Task to carry out ▸ Your task is to find every line of the listing that includes "platforms" and copy it.

Data records ▸

-------

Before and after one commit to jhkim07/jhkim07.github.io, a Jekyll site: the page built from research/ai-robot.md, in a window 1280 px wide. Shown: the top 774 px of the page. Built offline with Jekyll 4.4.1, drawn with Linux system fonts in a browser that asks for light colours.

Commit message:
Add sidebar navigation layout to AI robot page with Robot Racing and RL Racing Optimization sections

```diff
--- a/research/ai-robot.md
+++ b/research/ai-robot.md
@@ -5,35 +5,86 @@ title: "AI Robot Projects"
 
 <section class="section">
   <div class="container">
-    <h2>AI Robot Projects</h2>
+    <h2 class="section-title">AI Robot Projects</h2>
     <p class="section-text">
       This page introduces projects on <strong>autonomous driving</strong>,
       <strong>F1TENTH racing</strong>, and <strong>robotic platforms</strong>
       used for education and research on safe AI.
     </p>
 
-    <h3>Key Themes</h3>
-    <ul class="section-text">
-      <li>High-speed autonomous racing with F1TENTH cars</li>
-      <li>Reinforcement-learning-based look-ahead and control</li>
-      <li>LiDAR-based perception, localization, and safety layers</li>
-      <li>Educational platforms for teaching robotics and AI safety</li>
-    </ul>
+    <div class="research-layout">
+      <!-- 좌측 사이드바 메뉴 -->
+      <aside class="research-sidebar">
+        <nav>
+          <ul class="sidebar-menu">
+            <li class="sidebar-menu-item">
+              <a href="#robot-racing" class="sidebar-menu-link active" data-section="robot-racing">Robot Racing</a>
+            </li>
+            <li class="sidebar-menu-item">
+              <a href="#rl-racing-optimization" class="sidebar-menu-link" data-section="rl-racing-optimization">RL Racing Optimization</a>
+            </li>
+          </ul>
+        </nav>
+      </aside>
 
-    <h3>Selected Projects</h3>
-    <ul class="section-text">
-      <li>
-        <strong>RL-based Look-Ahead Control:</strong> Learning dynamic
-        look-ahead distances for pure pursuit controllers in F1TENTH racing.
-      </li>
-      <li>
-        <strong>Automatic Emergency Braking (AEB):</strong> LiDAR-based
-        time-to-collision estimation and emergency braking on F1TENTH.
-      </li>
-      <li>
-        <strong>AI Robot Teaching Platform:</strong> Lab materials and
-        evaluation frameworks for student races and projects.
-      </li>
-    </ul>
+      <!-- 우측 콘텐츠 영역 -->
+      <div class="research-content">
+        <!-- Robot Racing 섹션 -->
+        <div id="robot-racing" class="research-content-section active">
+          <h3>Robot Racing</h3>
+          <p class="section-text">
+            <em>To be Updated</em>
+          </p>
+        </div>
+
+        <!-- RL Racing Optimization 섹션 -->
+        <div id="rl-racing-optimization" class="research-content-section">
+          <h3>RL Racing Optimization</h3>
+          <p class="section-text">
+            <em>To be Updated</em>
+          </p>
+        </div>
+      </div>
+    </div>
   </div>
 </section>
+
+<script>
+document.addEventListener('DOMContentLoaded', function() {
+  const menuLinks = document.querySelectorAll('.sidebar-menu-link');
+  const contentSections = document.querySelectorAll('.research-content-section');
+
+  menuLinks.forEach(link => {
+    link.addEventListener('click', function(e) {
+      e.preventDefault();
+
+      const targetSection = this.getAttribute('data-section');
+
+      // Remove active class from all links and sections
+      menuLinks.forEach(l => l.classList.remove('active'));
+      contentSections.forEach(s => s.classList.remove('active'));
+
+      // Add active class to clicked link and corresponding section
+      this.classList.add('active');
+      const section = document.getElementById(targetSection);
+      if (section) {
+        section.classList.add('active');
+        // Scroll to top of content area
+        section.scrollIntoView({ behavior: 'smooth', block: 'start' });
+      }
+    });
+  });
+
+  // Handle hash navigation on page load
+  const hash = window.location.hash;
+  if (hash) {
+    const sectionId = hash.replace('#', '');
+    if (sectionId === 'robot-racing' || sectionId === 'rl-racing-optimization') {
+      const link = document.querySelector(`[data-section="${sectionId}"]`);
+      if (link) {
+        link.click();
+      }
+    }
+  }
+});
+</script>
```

-------

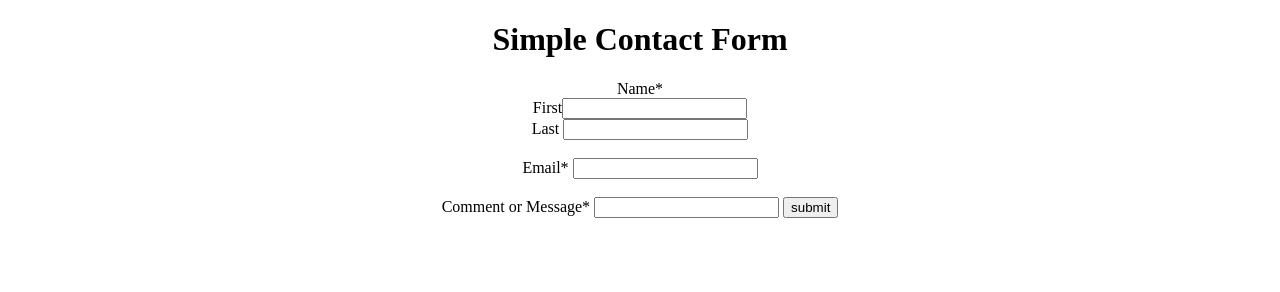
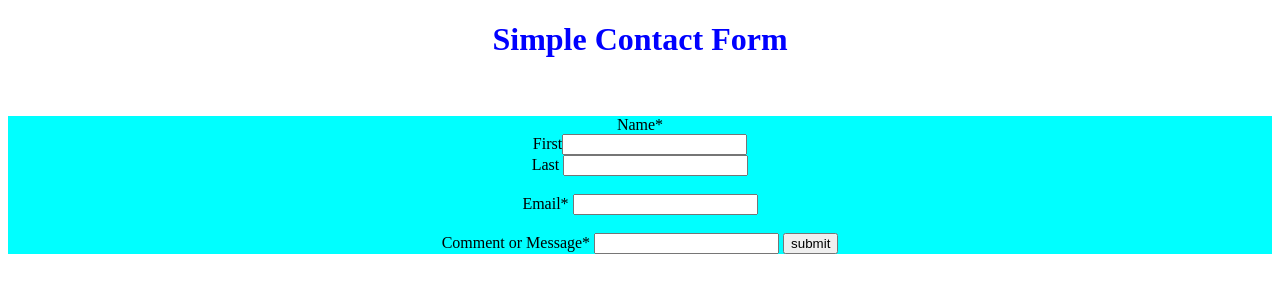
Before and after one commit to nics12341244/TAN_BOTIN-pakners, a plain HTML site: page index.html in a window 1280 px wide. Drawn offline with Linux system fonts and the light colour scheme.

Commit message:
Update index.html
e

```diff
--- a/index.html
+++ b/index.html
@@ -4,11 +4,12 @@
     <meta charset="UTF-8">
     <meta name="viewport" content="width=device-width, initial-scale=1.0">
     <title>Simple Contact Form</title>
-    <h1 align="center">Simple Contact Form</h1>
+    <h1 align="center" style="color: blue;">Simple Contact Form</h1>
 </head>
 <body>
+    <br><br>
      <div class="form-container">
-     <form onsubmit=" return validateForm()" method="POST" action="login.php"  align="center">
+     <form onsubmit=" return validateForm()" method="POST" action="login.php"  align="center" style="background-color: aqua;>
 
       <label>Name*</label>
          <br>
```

-------

Exercise output ▸
       <strong>F1TENTH racing</strong>, and <strong>robotic platforms</strong>
-      <li>Educational platforms for teaching robotics and AI safety</li>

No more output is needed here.